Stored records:
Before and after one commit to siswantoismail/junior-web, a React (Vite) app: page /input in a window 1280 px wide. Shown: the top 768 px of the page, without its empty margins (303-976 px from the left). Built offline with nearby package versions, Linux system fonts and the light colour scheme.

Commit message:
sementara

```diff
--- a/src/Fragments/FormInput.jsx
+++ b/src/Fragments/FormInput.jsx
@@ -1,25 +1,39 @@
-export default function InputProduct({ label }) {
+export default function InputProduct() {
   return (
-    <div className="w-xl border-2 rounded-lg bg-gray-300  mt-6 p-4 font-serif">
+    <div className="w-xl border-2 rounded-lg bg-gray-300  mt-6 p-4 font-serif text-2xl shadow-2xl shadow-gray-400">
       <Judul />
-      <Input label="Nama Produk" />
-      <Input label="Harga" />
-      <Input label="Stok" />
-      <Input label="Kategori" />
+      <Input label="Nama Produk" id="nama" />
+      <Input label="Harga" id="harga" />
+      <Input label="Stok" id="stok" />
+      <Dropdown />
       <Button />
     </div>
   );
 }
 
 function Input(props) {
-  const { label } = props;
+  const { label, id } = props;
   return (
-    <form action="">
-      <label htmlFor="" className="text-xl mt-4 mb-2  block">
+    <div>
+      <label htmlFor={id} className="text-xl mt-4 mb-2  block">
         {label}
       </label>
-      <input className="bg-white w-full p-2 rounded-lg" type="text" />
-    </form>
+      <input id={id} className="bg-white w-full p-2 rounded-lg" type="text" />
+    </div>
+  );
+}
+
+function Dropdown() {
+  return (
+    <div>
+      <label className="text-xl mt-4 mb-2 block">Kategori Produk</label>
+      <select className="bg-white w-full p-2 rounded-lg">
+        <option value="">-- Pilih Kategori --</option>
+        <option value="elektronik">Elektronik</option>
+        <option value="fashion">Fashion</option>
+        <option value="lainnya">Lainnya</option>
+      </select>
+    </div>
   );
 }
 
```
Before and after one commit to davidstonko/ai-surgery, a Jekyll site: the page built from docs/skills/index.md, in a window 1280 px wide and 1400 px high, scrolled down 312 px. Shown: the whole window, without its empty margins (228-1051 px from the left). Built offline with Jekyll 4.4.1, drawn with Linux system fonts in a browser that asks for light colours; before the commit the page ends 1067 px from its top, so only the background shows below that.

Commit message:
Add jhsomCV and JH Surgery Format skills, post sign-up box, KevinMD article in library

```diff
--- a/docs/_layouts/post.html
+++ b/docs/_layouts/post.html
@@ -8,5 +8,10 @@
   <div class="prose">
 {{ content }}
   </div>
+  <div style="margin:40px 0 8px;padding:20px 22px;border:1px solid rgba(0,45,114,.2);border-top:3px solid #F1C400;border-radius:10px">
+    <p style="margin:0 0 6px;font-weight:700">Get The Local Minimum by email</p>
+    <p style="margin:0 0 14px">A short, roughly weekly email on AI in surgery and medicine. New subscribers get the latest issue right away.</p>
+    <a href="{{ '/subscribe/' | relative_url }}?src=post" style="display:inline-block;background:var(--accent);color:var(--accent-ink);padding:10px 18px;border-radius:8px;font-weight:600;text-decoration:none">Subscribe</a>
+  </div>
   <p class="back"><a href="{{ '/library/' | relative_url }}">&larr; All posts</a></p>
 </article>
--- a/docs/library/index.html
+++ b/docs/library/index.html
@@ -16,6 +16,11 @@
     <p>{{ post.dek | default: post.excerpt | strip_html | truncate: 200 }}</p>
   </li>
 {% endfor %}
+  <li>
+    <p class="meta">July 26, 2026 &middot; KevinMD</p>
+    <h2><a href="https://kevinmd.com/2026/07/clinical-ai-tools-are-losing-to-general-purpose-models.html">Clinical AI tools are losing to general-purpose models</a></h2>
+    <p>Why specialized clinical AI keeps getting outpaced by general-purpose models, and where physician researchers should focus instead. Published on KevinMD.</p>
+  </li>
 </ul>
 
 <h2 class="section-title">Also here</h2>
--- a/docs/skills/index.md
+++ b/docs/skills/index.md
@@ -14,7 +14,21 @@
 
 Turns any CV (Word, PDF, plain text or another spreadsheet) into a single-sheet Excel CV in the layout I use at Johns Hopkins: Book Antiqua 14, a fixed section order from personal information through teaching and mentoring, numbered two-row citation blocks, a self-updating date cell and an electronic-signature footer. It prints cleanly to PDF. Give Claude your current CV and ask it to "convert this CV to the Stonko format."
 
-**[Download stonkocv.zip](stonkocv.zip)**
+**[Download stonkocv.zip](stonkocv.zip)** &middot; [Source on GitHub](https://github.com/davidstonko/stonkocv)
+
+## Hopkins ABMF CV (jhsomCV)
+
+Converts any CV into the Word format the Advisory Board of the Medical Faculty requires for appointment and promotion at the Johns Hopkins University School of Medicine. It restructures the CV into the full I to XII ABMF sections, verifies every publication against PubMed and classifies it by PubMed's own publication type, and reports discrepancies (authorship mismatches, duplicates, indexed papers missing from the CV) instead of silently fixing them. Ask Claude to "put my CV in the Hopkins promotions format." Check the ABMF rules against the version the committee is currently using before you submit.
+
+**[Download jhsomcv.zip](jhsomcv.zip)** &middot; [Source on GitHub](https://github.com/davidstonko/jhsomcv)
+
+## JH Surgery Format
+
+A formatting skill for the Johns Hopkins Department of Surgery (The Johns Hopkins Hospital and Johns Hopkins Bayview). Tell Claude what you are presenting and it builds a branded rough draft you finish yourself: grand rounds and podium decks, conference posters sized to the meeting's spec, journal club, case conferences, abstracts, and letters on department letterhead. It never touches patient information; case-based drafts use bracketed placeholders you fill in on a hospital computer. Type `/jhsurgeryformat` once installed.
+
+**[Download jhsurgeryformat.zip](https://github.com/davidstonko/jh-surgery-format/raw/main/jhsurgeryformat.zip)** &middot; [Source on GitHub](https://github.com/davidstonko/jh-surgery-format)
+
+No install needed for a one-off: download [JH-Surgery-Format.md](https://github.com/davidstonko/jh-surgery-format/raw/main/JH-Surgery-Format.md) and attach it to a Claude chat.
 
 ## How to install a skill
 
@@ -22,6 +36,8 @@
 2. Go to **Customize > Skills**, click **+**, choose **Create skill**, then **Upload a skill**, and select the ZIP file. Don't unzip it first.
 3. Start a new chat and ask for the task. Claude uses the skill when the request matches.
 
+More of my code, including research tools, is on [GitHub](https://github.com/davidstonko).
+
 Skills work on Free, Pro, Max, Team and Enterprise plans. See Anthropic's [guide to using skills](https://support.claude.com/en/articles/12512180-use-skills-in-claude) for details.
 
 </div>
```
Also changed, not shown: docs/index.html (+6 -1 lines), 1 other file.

What needs to be done - Lines in the entries above that hold "Nama" should be counted; give only that count.

Result for this task - 2